Records provided.
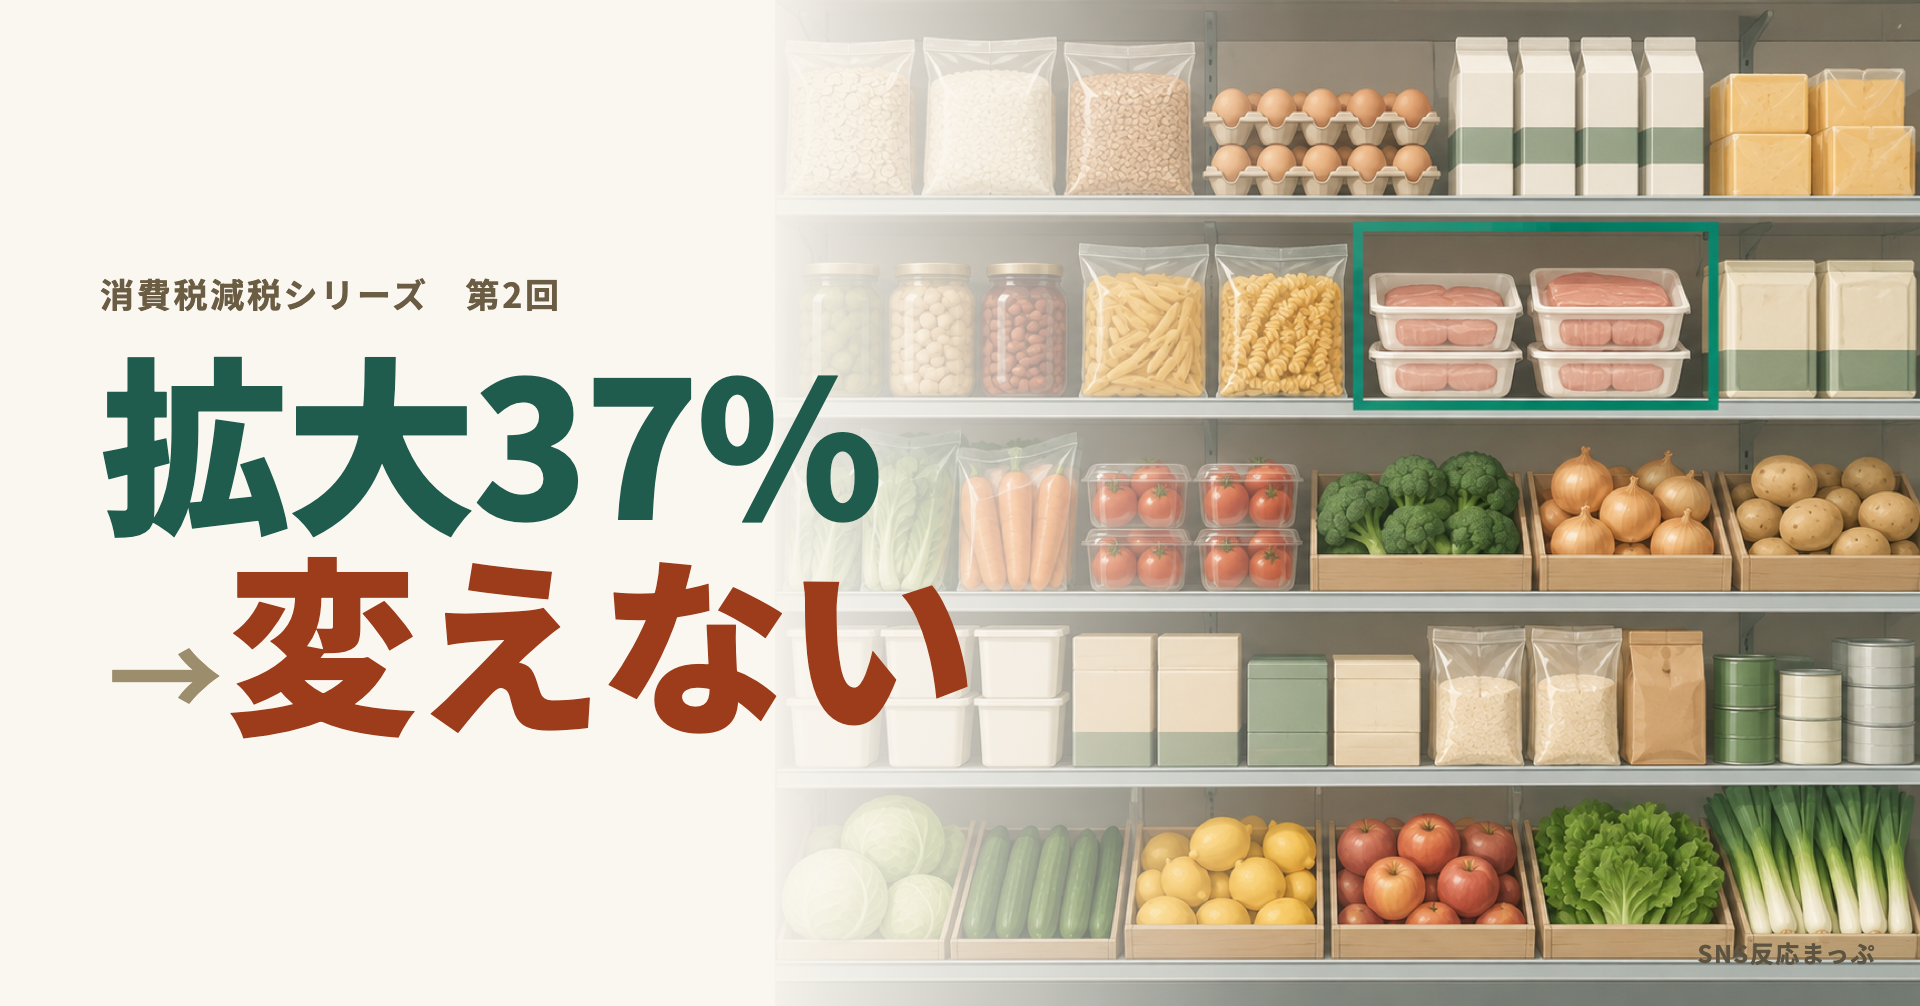
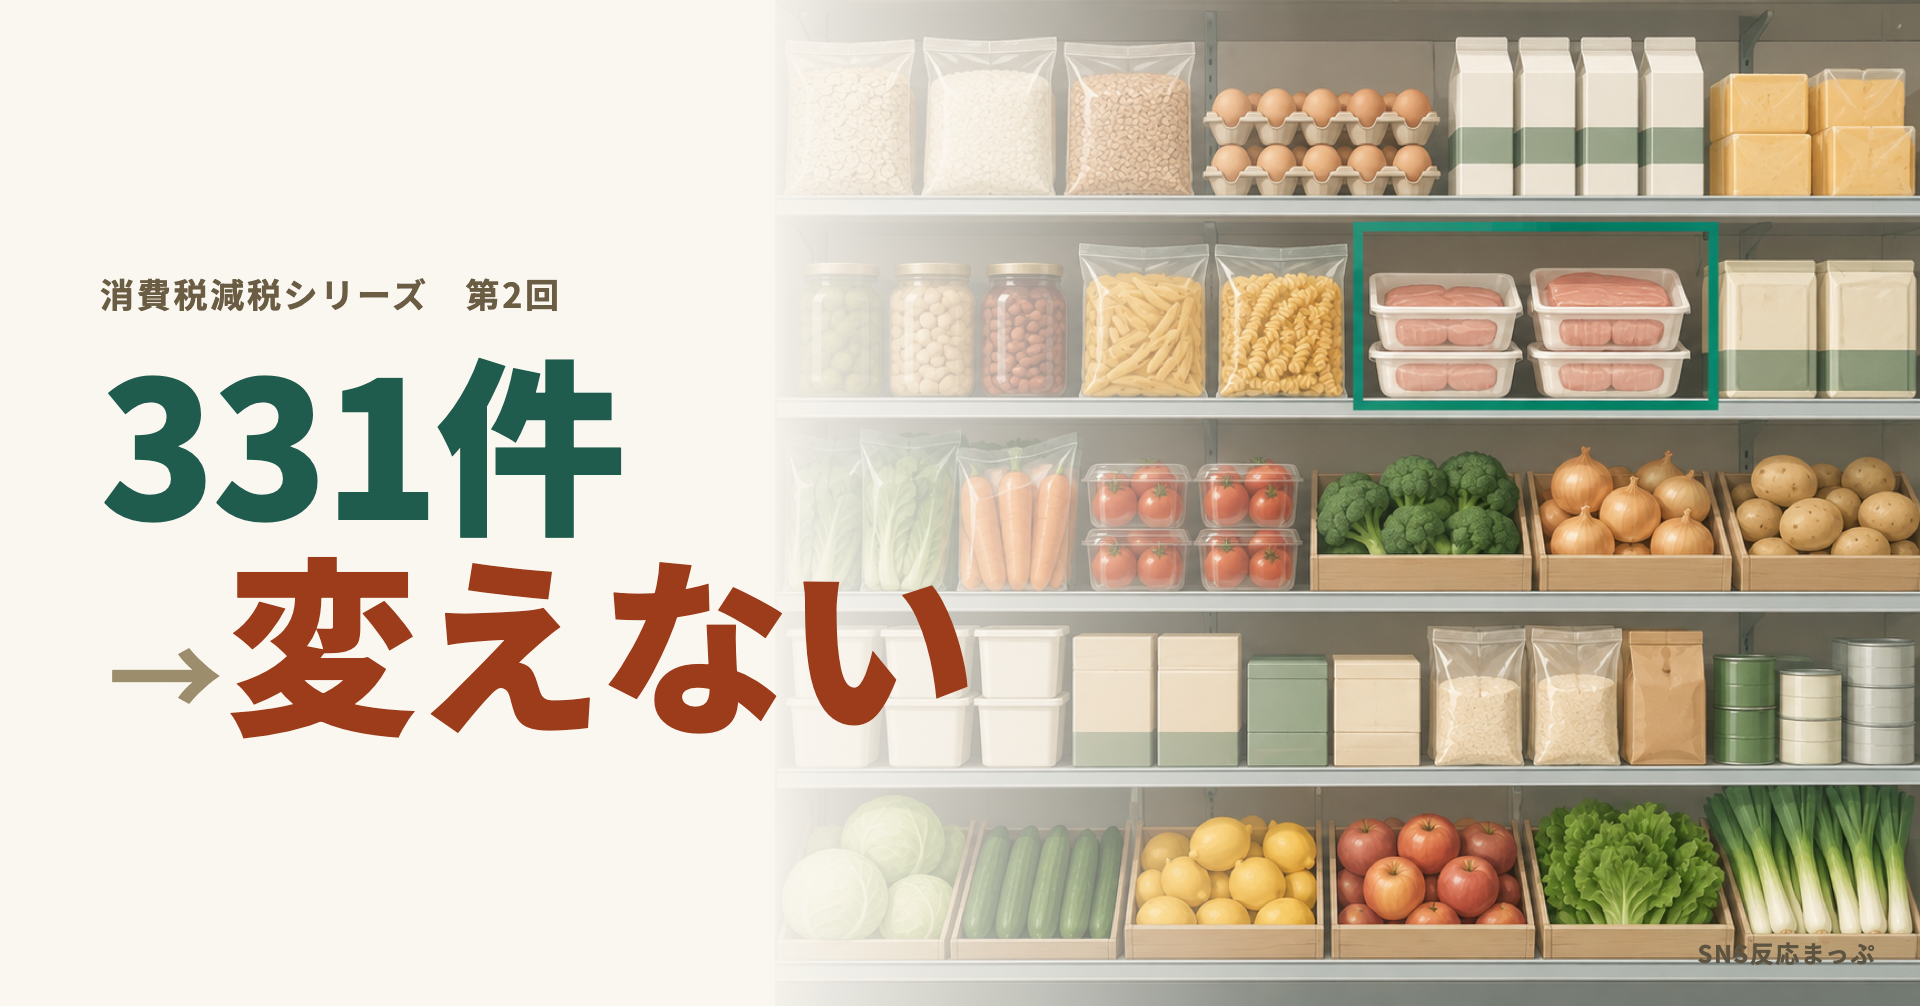
note第2回の見出し画像、第1回と型が被らないよう数字を差し替える
「拡大37%→変えない」は第1回「賛成60%→政治不信」と◯◯%+4文字で同型との
オーナー指摘を受け、「331件→変えない」（実数・件数表記）に変更。
テンプレートに「回ごとに数字の型を変える」注意書きを追加。

Changed region(s): [[0.0312, 0.339, 0.4688, 0.5547]]

diff --git a/content/note/drafts/consumption-tax-cut-header-template.md b/content/note/drafts/consumption-tax-cut-header-template.md
@@ -163,6 +163,16 @@ noteの公式推奨サイズ1280×670px・比率1.91:1と一致する。
 
 - 背景写真: `content/note/drafts/photos/consumption-tax-cut2-shelf-frame.png`（モチーフ: 食品棚の一部を枠で囲む）
 - 合成後の見出し画像: `content/note/drafts/images/consumption-tax-cut2_note-header.png`
-- 数字→転換ワード: 「拡大37%」（ティール）→「変えない」（テラコッタ）
+- 数字→転換ワード: 「331件」（ティール）→「変えない」（テラコッタ）※初版「拡大37%」から改訂
 - 写真がすでに1920×1006ぴったりだったため、`object-position`の調整（62% 50%等のシフト）は不要だった。
   `object-position: 50% 50%`のままで十分。写真自体に左40%の余白が作り込まれている場合は毎回この点を確認すること
+
+## 回ごとに数字の「型」を変える（2026-09-22 追加）
+
+第2回の初版「拡大37%→変えない」は、第1回「賛成60%→政治不信」と**◯◯%＋4文字**という
+文字の並びがほぼ同型で、オーナーから「回によって変わり映えがしない」と指摘された。
+
+**同じテンプレートを使い回しても、数字の種類と文字数は回ごとに変えること。**
+候補: 件数（331件）、年（2027年）、差額（◯兆円）、順位・個数など。%を毎回使わない。
+決めるときは、直前の回で使った数字の種類・語尾の記号（%/件/年/兆円など）を
+`git log`かこのファイルの「確定版ファイル」一覧で確認してから選ぶ。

Goal of the exercise. Repeat all entries exactly, pictures excluded.

Expected output.
note第2回の見出し画像、第1回と型が被らないよう数字を差し替える
「拡大37%→変えない」は第1回「賛成60%→政治不信」と◯◯%+4文字で同型との
オーナー指摘を受け、「331件→変えない」（実数・件数表記）に変更。
テンプレートに「回ごとに数字の型を変える」注意書きを追加。

Changed region(s): [[0.0312, 0.339, 0.4688, 0.5547]]

diff --git a/content/note/drafts/consumption-tax-cut-header-template.md b/content/note/drafts/consumption-tax-cut-header-template.md
@@ -163,6 +163,16 @@ noteの公式推奨サイズ1280×670px・比率1.91:1と一致する。
 
 - 背景写真: `content/note/drafts/photos/consumption-tax-cut2-shelf-frame.png`（モチーフ: 食品棚の一部を枠で囲む）
 - 合成後の見出し画像: `content/note/drafts/images/consumption-tax-cut2_note-header.png`
-- 数字→転換ワード: 「拡大37%」（ティール）→「変えない」（テラコッタ）
+- 数字→転換ワード: 「331件」（ティール）→「変えない」（テラコッタ）※初版「拡大37%」から改訂
 - 写真がすでに1920×1006ぴったりだったため、`object-position`の調整（62% 50%等のシフト）は不要だった。
   `object-position: 50% 50%`のままで十分。写真自体に左40%の余白が作り込まれている場合は毎回この点を確認すること
+
+## 回ごとに数字の「型」を変える（2026-09-22 追加）
+
+第2回の初版「拡大37%→変えない」は、第1回「賛成60%→政治不信」と**◯◯%＋4文字**という
+文字の並びがほぼ同型で、オーナーから「回によって変わり映えがしない」と指摘された。
+
+**同じテンプレートを使い回しても、数字の種類と文字数は回ごとに変えること。**
+候補: 件数（331件）、年（2027年）、差額（◯兆円）、順位・個数など。%を毎回使わない。
+決めるときは、直前の回で使った数字の種類・語尾の記号（%/件/年/兆円など）を
+`git log`かこのファイルの「確定版ファイル」一覧で確認してから選ぶ。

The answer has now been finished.